Records contained in a dataset
□ □ □ □

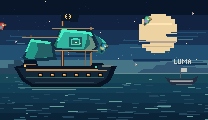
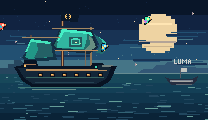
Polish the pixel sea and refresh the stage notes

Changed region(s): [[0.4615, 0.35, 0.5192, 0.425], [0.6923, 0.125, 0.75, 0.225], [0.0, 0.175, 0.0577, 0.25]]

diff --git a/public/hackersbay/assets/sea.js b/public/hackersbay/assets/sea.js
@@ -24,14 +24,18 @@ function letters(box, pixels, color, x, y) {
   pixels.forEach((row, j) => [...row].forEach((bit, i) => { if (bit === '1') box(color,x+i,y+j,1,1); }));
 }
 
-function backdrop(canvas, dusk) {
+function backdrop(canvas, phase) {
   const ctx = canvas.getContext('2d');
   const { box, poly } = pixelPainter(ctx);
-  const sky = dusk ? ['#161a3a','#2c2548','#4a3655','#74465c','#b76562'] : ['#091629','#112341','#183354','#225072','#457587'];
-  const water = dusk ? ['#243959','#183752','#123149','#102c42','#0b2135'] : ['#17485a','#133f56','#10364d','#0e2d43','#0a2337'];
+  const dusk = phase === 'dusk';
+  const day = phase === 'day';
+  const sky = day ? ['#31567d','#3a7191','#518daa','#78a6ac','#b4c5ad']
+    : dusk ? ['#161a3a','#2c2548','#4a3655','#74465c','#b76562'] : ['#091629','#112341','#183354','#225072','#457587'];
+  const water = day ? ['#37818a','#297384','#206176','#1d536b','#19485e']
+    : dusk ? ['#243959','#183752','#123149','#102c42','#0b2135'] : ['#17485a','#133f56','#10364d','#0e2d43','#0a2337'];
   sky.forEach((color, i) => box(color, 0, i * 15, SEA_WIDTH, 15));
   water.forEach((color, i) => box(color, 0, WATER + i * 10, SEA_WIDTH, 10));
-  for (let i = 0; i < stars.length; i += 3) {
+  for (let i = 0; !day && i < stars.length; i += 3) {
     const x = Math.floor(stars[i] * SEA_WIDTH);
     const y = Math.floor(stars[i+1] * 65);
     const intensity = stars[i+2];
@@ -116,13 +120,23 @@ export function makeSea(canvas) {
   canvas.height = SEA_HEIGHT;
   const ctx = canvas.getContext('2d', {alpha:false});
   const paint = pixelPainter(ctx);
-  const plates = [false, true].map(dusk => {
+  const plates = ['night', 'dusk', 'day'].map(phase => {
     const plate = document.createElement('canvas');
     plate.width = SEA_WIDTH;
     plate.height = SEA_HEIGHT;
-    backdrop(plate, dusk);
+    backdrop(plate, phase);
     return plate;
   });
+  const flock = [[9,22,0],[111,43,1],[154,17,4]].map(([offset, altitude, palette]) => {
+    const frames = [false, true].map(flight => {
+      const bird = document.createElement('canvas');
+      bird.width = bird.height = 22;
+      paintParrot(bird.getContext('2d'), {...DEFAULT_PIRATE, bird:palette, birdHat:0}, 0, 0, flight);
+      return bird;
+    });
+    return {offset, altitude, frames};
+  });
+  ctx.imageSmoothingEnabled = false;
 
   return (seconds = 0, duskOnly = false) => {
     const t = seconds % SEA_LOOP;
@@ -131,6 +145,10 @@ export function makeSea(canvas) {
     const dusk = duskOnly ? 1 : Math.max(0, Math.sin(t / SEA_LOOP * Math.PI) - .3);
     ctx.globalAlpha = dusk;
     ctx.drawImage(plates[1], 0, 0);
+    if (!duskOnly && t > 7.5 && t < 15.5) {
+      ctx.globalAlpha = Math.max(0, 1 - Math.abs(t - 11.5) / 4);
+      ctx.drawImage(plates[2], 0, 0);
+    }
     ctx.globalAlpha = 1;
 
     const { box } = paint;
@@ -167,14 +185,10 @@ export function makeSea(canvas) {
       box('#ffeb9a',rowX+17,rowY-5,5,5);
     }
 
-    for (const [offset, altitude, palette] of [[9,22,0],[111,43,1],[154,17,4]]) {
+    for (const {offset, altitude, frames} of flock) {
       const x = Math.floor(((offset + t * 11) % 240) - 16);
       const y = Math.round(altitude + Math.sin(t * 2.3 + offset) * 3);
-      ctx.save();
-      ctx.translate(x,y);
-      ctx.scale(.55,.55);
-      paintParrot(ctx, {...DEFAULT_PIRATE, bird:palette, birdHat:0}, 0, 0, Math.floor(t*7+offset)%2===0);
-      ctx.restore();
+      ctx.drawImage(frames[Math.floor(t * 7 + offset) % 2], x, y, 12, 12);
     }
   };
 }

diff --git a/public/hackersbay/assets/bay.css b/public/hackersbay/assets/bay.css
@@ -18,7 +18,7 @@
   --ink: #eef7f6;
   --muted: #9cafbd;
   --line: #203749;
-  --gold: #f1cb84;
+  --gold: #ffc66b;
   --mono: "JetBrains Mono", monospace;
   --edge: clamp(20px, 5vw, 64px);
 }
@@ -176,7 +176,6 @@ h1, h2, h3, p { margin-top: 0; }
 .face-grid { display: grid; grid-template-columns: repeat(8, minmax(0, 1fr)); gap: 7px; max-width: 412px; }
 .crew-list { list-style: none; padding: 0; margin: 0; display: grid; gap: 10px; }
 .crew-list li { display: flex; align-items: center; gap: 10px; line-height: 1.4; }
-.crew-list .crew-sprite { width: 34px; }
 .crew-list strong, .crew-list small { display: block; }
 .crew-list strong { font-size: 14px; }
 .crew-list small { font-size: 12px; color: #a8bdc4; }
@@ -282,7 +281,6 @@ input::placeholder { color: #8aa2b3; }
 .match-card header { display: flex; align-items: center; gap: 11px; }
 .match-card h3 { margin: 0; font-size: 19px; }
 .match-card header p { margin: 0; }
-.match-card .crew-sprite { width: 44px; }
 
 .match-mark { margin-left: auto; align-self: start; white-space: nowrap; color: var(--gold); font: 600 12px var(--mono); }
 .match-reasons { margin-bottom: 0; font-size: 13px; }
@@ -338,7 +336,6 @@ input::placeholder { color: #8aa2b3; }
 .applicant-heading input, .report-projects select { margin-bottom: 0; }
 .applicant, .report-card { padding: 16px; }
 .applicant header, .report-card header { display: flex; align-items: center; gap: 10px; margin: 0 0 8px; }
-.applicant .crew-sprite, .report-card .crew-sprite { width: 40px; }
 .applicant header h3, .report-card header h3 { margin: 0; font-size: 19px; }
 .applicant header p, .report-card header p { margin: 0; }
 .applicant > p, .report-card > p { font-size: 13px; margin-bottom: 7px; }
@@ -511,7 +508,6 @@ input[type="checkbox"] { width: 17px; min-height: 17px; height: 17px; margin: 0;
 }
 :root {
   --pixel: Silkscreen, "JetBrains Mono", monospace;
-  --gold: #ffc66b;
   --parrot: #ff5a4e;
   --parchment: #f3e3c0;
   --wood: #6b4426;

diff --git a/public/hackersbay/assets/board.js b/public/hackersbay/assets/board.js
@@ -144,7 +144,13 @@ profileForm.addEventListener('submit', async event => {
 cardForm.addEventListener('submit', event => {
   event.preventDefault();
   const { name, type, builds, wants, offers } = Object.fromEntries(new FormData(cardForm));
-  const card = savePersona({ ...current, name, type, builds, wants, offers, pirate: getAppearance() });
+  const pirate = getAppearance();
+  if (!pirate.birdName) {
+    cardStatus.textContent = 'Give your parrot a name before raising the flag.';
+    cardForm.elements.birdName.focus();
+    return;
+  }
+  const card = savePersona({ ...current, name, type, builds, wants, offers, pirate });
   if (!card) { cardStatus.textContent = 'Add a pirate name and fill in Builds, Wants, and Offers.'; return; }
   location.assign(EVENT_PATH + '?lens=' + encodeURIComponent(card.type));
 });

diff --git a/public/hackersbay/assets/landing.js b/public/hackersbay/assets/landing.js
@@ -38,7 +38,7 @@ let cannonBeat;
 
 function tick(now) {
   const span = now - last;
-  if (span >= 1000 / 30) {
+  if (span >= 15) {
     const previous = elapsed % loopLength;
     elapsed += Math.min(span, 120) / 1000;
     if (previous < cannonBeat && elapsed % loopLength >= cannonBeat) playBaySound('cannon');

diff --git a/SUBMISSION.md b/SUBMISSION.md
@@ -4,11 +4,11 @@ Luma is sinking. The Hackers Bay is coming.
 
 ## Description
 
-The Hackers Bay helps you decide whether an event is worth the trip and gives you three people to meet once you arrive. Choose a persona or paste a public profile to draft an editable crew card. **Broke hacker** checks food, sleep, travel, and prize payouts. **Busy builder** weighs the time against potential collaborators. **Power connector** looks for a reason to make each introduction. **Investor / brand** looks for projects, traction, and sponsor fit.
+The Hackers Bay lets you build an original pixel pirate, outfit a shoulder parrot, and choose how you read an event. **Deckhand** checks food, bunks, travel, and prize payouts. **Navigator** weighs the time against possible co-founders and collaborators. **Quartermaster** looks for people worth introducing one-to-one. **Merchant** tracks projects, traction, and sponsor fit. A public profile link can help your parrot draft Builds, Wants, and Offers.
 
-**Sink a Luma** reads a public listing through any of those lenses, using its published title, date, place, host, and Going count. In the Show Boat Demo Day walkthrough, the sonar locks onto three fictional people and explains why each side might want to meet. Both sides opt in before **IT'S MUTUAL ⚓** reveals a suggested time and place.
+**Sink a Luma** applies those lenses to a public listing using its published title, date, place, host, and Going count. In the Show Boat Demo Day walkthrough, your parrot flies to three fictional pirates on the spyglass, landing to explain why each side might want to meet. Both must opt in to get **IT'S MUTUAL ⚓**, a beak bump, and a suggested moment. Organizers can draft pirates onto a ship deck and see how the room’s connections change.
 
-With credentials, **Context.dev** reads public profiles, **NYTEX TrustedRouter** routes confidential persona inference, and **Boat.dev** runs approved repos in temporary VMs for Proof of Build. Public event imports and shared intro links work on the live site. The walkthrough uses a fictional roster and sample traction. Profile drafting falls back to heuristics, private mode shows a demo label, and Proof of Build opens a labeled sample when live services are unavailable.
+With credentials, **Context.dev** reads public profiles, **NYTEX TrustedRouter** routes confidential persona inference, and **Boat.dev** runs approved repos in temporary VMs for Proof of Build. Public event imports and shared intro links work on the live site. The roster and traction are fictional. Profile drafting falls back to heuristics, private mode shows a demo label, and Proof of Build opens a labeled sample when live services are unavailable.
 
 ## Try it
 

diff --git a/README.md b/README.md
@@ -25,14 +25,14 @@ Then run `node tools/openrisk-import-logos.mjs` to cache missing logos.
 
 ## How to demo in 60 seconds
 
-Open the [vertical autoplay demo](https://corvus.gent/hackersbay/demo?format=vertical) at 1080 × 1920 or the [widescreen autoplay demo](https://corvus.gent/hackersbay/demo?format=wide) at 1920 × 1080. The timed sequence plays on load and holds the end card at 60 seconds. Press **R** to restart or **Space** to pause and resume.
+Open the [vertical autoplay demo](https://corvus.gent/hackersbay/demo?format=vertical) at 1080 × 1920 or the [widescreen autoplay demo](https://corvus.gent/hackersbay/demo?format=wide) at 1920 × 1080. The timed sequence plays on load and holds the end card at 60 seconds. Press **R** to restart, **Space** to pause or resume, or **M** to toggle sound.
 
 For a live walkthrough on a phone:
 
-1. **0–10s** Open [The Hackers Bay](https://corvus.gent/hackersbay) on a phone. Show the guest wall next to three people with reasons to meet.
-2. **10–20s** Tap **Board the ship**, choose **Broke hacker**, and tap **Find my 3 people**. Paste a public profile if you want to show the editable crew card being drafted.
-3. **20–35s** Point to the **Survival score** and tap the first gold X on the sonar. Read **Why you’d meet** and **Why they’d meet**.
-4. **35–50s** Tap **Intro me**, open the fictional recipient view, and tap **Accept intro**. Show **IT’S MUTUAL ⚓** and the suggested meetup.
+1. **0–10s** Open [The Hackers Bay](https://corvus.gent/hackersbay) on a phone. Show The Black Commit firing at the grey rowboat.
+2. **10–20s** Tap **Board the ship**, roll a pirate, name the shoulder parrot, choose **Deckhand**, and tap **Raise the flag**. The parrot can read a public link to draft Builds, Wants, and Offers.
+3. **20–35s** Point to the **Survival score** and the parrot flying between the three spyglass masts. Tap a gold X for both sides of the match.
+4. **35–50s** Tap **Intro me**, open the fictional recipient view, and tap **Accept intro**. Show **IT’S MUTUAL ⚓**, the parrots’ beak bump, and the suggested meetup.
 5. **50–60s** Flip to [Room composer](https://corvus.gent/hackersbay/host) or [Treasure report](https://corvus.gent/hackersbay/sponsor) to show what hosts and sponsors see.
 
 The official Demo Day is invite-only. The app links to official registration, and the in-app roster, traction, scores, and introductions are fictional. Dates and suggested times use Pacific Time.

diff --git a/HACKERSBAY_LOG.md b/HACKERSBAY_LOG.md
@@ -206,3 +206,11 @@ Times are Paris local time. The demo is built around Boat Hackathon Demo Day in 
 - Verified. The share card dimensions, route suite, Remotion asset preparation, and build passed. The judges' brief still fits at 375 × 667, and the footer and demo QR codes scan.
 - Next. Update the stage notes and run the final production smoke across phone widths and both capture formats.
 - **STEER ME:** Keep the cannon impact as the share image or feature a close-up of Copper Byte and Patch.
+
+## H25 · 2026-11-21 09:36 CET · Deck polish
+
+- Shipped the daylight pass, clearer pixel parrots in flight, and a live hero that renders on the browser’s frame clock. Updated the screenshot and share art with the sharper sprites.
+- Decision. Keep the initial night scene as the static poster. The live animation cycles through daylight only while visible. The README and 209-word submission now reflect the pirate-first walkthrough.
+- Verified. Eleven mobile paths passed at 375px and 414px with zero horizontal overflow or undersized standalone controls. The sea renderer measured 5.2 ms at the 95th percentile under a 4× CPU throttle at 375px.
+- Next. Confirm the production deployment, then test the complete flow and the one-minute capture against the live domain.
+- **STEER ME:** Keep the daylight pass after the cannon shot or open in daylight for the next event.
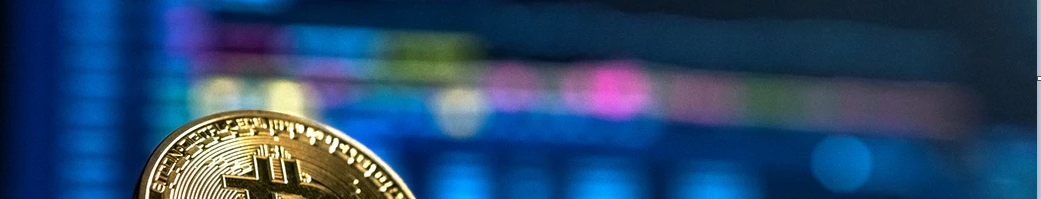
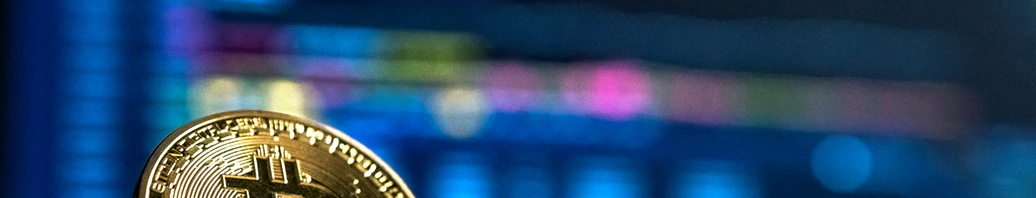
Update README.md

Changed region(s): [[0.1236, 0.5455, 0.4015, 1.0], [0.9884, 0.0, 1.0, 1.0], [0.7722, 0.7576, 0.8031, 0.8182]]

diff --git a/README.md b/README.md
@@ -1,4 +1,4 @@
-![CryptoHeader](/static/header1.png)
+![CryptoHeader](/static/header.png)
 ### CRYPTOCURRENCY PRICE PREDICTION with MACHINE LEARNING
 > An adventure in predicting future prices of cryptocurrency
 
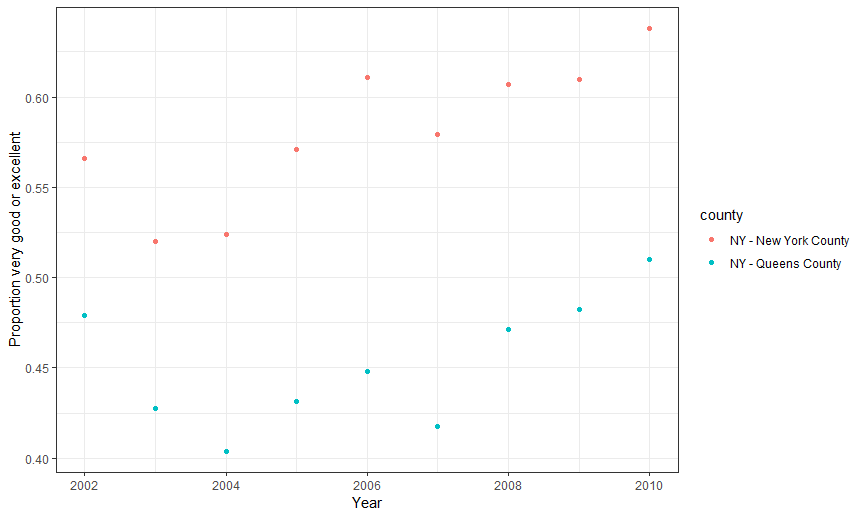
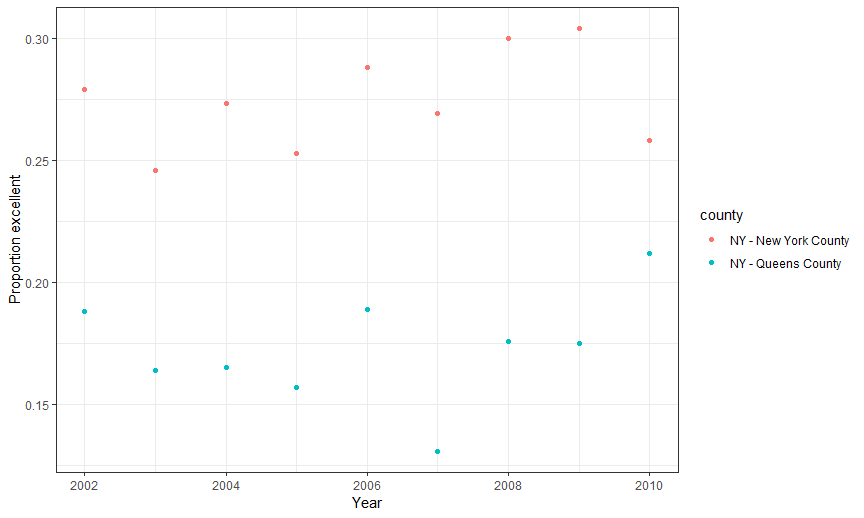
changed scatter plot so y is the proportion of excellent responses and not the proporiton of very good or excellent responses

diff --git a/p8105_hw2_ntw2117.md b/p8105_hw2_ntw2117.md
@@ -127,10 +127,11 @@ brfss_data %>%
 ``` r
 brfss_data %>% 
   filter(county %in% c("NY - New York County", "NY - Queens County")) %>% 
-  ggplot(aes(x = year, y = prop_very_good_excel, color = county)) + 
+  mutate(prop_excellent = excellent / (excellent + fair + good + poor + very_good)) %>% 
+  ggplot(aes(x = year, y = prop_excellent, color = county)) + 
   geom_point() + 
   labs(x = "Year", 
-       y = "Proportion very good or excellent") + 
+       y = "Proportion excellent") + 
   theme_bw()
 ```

□ □ □ □

▶ What to produce
Pull out every line of the entries that includes the word "Math".

▶ Output below
     const x = Math.floor(stars[i] * SEA_WIDTH);
     const y = Math.floor(stars[i+1] * 65);
     const dusk = duskOnly ? 1 : Math.max(0, Math.sin(t / SEA_LOOP * Math.PI) - .3);
+      ctx.globalAlpha = Math.max(0, 1 - Math.abs(t - 11.5) / 4);
       const x = Math.floor(((offset + t * 11) % 240) - 16);
       const y = Math.round(altitude + Math.sin(t * 2.3 + offset) * 3);
-      paintParrot(ctx, {...DEFAULT_PIRATE, bird:palette, birdHat:0}, 0, 0, Math.floor(t*7+offset)%2===0);
+      ctx.drawImage(frames[Math.floor(t * 7 + offset) % 2], x, y, 12, 12);
     elapsed += Math.min(span, 120) / 1000;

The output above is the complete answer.